The performance of hybrid organic perovskite (HOP) for solar energy conversion is driving a renewed interest in their light emitting properties. The recent observation of broad visible emission in layered HOP highlights their potential as white-light emitters. Improvement of the efficiency of the material requires a better understanding of its photophysical properties. We present in-depth experimental investigations of white-light (WL) emission in thin films of the (C6H11NH3)(2)PbBr4. The broadband, strongly Stokes shifted emission presents a maximum at 90 K when excited at 3.815 eV, and below this temperature coexists with an excitonic edge emission. X-rays and calorimetry measurements exclude the existence of a phase transition as an origin of the thermal behavior of the WL luminescence. The free excitonic emission quenches at low temperature, despite a binding energy estimated to 280 meV. Time-resolved photoluminescence spectroscopy reveals the multicomponent nature of the broad emission. We analyzed the dependence of these components as a function of temperature and excitation energy. The results are consistent with the existence of self-trapped states.
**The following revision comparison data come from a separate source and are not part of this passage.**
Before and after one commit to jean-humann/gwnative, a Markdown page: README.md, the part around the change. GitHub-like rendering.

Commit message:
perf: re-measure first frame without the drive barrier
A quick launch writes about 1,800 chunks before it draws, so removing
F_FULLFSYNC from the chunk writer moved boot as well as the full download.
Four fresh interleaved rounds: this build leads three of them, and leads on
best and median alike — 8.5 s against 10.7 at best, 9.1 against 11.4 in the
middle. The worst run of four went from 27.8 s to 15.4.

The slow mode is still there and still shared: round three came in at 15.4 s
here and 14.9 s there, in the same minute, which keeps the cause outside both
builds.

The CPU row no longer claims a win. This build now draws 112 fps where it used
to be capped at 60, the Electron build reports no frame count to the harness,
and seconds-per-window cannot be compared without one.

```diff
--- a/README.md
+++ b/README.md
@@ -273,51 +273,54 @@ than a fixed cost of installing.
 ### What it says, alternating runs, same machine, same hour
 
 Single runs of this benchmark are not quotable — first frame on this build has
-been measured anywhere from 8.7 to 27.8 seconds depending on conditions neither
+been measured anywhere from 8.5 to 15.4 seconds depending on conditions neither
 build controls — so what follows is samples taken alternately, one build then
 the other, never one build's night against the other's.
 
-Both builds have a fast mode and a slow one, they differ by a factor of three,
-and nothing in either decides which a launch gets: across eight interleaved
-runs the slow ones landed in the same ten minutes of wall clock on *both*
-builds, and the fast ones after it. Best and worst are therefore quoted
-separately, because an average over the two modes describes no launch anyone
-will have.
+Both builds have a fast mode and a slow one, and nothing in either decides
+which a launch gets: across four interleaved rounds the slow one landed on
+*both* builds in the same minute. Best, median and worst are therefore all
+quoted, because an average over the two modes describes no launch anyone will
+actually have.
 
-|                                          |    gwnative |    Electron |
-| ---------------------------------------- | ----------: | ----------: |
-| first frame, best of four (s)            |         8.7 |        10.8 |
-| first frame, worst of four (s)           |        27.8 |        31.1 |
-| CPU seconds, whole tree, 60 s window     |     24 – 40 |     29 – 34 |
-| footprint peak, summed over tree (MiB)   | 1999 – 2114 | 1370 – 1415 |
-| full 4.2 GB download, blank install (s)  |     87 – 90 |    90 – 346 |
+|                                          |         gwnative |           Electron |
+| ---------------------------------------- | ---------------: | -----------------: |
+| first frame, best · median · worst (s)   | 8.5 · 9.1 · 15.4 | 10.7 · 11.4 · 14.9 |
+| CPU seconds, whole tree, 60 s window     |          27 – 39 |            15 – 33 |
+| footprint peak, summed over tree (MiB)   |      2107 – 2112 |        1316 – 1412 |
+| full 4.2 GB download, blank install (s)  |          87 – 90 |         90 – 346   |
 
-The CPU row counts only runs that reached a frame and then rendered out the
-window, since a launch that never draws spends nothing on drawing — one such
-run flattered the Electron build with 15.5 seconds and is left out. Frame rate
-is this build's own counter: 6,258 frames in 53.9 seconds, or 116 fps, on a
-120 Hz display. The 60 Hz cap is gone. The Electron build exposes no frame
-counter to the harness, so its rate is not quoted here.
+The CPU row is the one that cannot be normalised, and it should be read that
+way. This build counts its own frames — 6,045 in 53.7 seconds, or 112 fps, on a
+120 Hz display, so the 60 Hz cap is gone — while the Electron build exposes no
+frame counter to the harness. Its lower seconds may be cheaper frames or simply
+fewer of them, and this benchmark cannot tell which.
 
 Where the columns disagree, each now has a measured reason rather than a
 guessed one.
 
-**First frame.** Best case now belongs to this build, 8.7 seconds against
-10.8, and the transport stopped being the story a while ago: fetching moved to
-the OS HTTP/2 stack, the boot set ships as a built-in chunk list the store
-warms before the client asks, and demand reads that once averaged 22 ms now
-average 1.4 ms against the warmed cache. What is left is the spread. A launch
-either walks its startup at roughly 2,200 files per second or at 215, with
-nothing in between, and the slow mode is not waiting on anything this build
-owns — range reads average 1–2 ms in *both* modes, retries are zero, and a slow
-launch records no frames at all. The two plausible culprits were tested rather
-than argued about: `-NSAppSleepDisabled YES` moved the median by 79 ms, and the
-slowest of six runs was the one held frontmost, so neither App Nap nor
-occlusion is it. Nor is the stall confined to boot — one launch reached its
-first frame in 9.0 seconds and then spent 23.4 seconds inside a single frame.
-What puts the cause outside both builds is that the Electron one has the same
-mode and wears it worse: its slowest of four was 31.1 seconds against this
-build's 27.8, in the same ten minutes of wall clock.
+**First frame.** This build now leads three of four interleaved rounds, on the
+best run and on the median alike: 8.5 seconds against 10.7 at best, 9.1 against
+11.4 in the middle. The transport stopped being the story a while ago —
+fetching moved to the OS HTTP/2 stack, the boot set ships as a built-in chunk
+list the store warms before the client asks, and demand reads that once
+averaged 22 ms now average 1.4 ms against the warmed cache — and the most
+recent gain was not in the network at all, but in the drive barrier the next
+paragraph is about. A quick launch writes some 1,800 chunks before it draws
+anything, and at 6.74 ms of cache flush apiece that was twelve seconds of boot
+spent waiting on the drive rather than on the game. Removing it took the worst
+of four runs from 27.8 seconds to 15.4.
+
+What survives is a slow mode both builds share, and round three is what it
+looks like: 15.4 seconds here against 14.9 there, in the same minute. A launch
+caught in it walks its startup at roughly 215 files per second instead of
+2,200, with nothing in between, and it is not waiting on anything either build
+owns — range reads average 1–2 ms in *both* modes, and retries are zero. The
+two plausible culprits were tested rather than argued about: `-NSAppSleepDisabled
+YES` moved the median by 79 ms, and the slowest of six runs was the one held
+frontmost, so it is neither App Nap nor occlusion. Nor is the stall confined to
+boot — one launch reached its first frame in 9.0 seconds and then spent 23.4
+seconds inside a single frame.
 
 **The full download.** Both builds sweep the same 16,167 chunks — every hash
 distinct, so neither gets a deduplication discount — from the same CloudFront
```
The quenching of the free exciton and the thermal evolution of the WL luminescence decay time are explained by the existence of an energy barrier against self-trapping, estimated to similar to 10 meV.